Call your provider right away if home monitoring shows that your blood pressure is still high.
Most people can prevent high blood pressure from occurring by following lifestyle changes designed to bring blood pressure down.
Chamberlain JJ, Rhinehart AS, Shaefer CF Jr, Neuman A. Diagnosis and management of diabetes: Synopsis of the 2016 American Diabetes Association Standards of Medical Care in Diabetes. Ann Intern Med. 2016;164(8):542-552. PMID: 26928912 www.ncbi.nlm.nih.gov/pubmed/26928912.
James PA, Oparil S, Carter BL, et al. 2014 evidence-based guideline for the management of high blood pressure in adults: report from the panel members appointed to the Eighth Joint National Committee (JNC 8). JAMA. 2014;311(5):507-520. PMID: 24352797 www.ncbi.nlm.nih.gov/pubmed/24352797.
Meschia JF, Bushnell C, Boden-Albala B, Braun LT, et al. Guidelines for the primary prevention of stroke: a statement for healthcare professionals from the American Heart Association/American Stroke Association. Stroke. 2014;45(12):3754-3832. PMID: 25355838 www.ncbi.nlm.nih.gov/pubmed/25355838.
Palmer SC, Mavridis D, Navarese E, et al. Comparative efficacy and safety of blood pressure-lowering agents in adults with diabetes and kidney disease: a network meta-analysis. Lancet. 2015;385(9982):2047-2056. PMID: 26009228 www.ncbi.nlm.nih.gov/pubmed/26009228.
Siu AL; U.S. Preventive Services Task Force. Screening for high blood pressure in adults: U.S. Preventive Services Task Force recommendation statement. Ann Intern Med. 2015;163(10):778-786. PMID: 26458123 www.ncbi.nlm.nih.gov/pubmed/26458123.

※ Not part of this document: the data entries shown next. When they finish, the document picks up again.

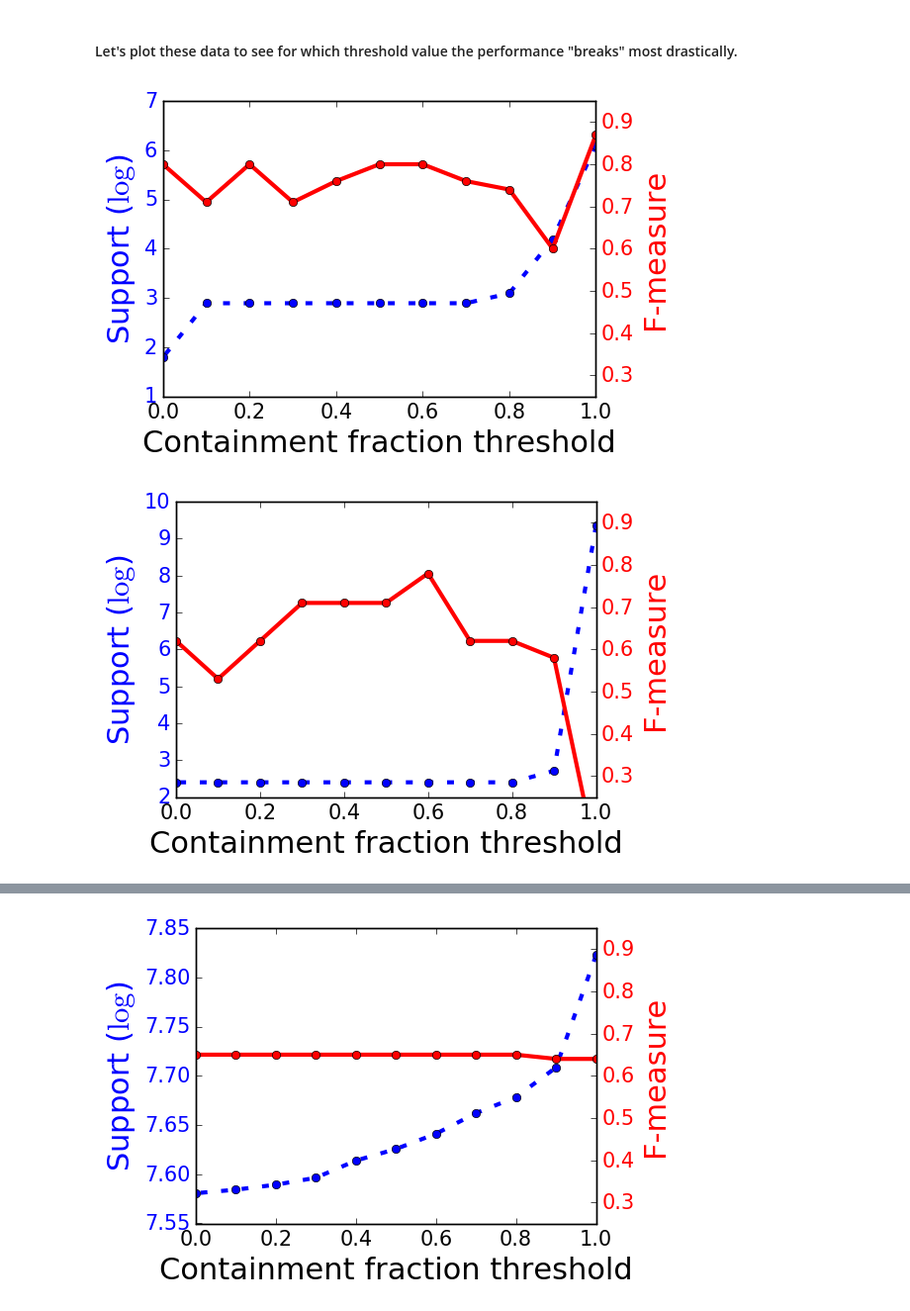
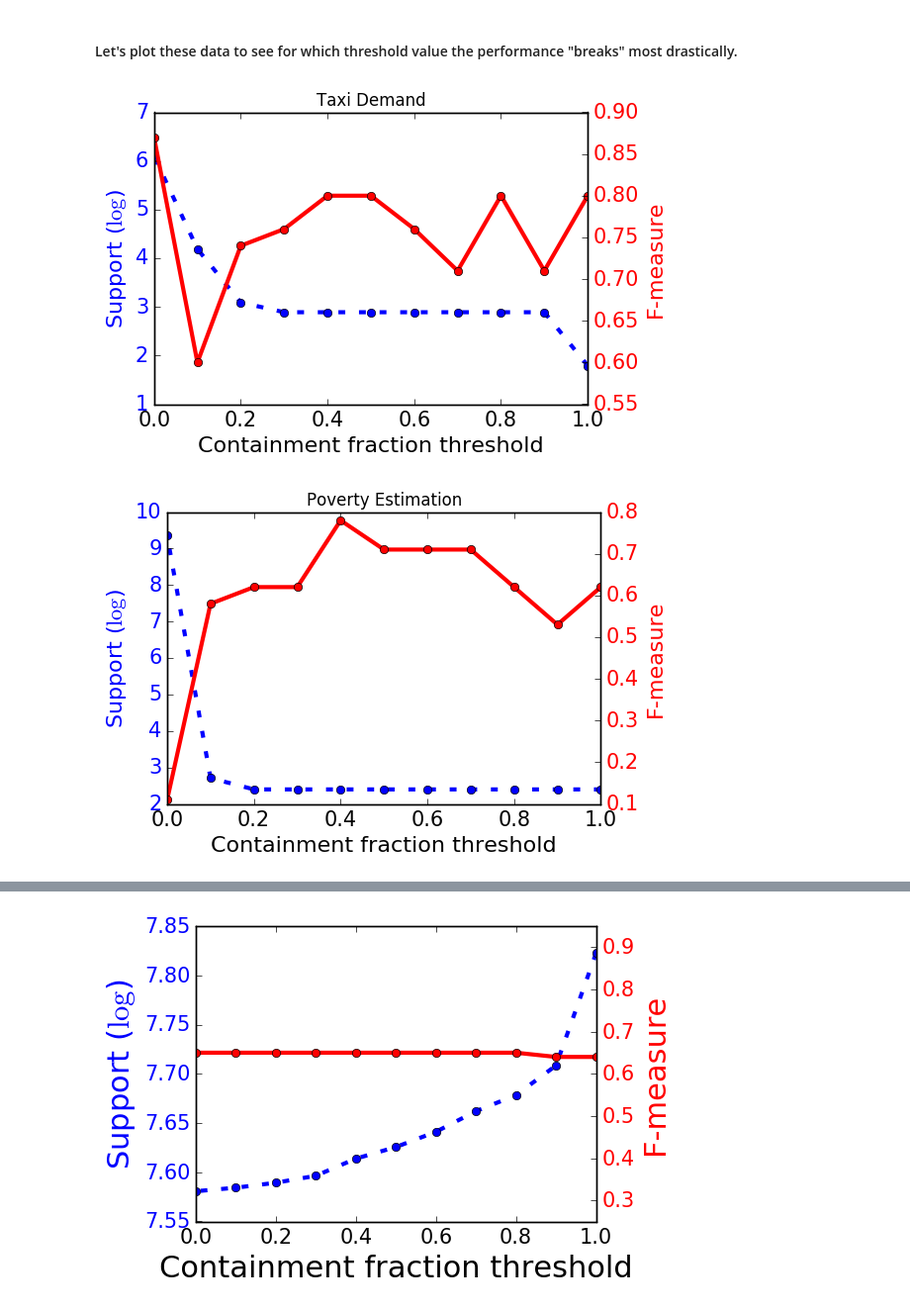
Before and after one commit to VIDA-NYU/prida, a Jupyter notebook: improvement-prediction/classification/Pearson Classifier.ipynb, the cells around one changed output, grey strips where cells are left out. Shown at 99% size. Drawn from its saved outputs; the diff is of its cells as text; code cells hidden in the pictures.

Commit message:
updating color schemes in plots

```diff
--- a/improvement-prediction/classification/Pearson Classifier.ipynb
+++ b/improvement-prediction/classification/Pearson Classifier.ipynb
@@ -329,42 +329,40 @@ import matplotlib.pyplot as plt
 
 THRESHOLDS = [1.0, 0.9, 0.8, 0.7, 0.6, 0.5, 0.4, 0.3, 0.2, 0.1, 0.0]
 
-def plot_fmeasures_and_supports(fmeasures, supports):
+def plot_fmeasures_and_supports(fmeasures, supports, title):
   fig, ax1 = plt.subplots()
   color = 'blue'
   ax1.set_xlabel(r'Containment fraction threshold')
-  ax1.xaxis.label.set_size(22)
+  ax1.xaxis.label.set_size(16)
   #ax1.set_xlim(xmin=0.248,xmax=0.652)
   #extraticks = [0.25, 0.35, 0.45, 0.55, 0.65]
   #ax1.set_xticks(extraticks) #list(ax1.get_xticks()) +
   ax1.set_ylabel(r'Support ($\log$)', color=color)
-  ax1.yaxis.label.set_size(22)
-  #ax1.set_ylim(ymin=0.25, ymax=0.95)
+  ax1.yaxis.label.set_size(16)
   ax1.plot(THRESHOLDS, np.log(supports), 'o--', dashes=(5,10), color=color, linewidth=3, label='Support')
   ax1.tick_params(axis='y', labelcolor=color, labelsize=15)
   ax1.tick_params(axis='x',  labelsize=15)
 
   ax2 = ax1.twinx()  # instantiate a second axes that shares the same x-axis
   #ax2.set_xlim(xmin=0.248,xmax=0.652)
-  ax2.xaxis.label.set_size(22)
+  ax2.xaxis.label.set_size(16)
   #ax2.set_xticks(list(ax2.get_xticks()) + extraticks)
   color = 'red'
   ax2.set_ylabel(r'F-measure', color=color)  # we already handled the x-label with ax1
-  ax2.yaxis.label.set_size(22)
+  ax2.yaxis.label.set_size(16)
   #ax2.set_ylim(ymin=0.475,ymax=0.585)
-  ax2.set_ylim(ymin=0.25,ymax=0.95)
   ax2.plot(THRESHOLDS, fmeasures, 'o-', color=color, linewidth=3, label='F-measure')
   ax2.tick_params(axis='y', labelcolor=color, labelsize=15)
   ax2.tick_params(axis='x',  labelsize=15)
-
+  plt.title(title)
   fig.tight_layout()  # otherwise the right y-label is slightly clipped
   plt.show()
 # %%
-plot_fmeasures_and_supports(taxi_fmeasures[::-1], taxi_supports[::-1])
+plot_fmeasures_and_supports(taxi_fmeasures, taxi_supports, 'Taxi Demand')
 # %% [output]
-[figure, old version]
+[figure, new version]
 # %%
-plot_fmeasures_and_supports(poverty_fmeasures[::-1], poverty_supports[::-1])
+plot_fmeasures_and_supports(poverty_fmeasures, poverty_supports, 'Poverty Estimation')
 # %% [output]
-[figure, old version]
+[figure, new version]
 # %%
```
Also changed, not shown: parts of 49 cells of this notebook, 3 other files.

Victor RG, Libby P. Systemic hypertension: Management. In: Mann DL, Zipes DP, Libby P, Bonow RO, Braunwald E, eds. Braunwald's Heart Disease: A Textbook of Cardiovascular Medicine. 10th ed. Philadelphia, PA: Elsevier Saunders; 2015:chap 44.
Victor RG. Systemic hypertension: Mechanisms and diagnosis. In: Mann DL, Zipes DP, Libby P, Bonow RO, Braunwald E, eds. Braunwald's Heart Disease: A Textbook of Cardiovascular Medicine. 10th ed. Philadelphia, PA: Elsevier Saunders; 2015:chap 43.
Weber MA, Schiffrin EL, White WB, et al. Clinical practice guidelines for the management of hypertension in the community: a statement by the American Society of Hypertension and the International Society of Hypertension. J Clin Hypertens (Greenwich). 2014;16(1):14-26. PMID: 24341872 www.ncbi.nlm.nih.gov/pubmed/24341872.
Xie X, Atkins E, Lv J, et al. Effects of intensive blood pressure lowering on cardiovascular and renal outcomes: updated systematic review and meta-analysis. Lancet. 2016;387(10017):435-443. PMID: 26559744 www.ncbi.nlm.nih.gov/pubmed/26559744.
Review Date: 4/20/2015
Reviewed By: Michael A. Chen, MD, PhD, Associate Professor of Medicine, Division of Cardiology, Harborview Medical Center, University of Washington Medical School, Seattle, WA. Internal review and update on 07/24/2016 by David Zieve, MD, MHA, Isla Ogilvie, PhD, and the A.D.A.M. Editorial team.
The information provided herein should not be used during any medical emergency or for the diagnosis or treatment of any medical condition. A licensed medical professional should be consulted for diagnosis and treatment of any and all medical conditions. Links to other sites are provided for information only -- they do not constitute endorsements of those other sites. © 1997- A.D.A.M., a business unit of Ebix, Inc. Any duplication or distribution of the information contained herein is strictly prohibited.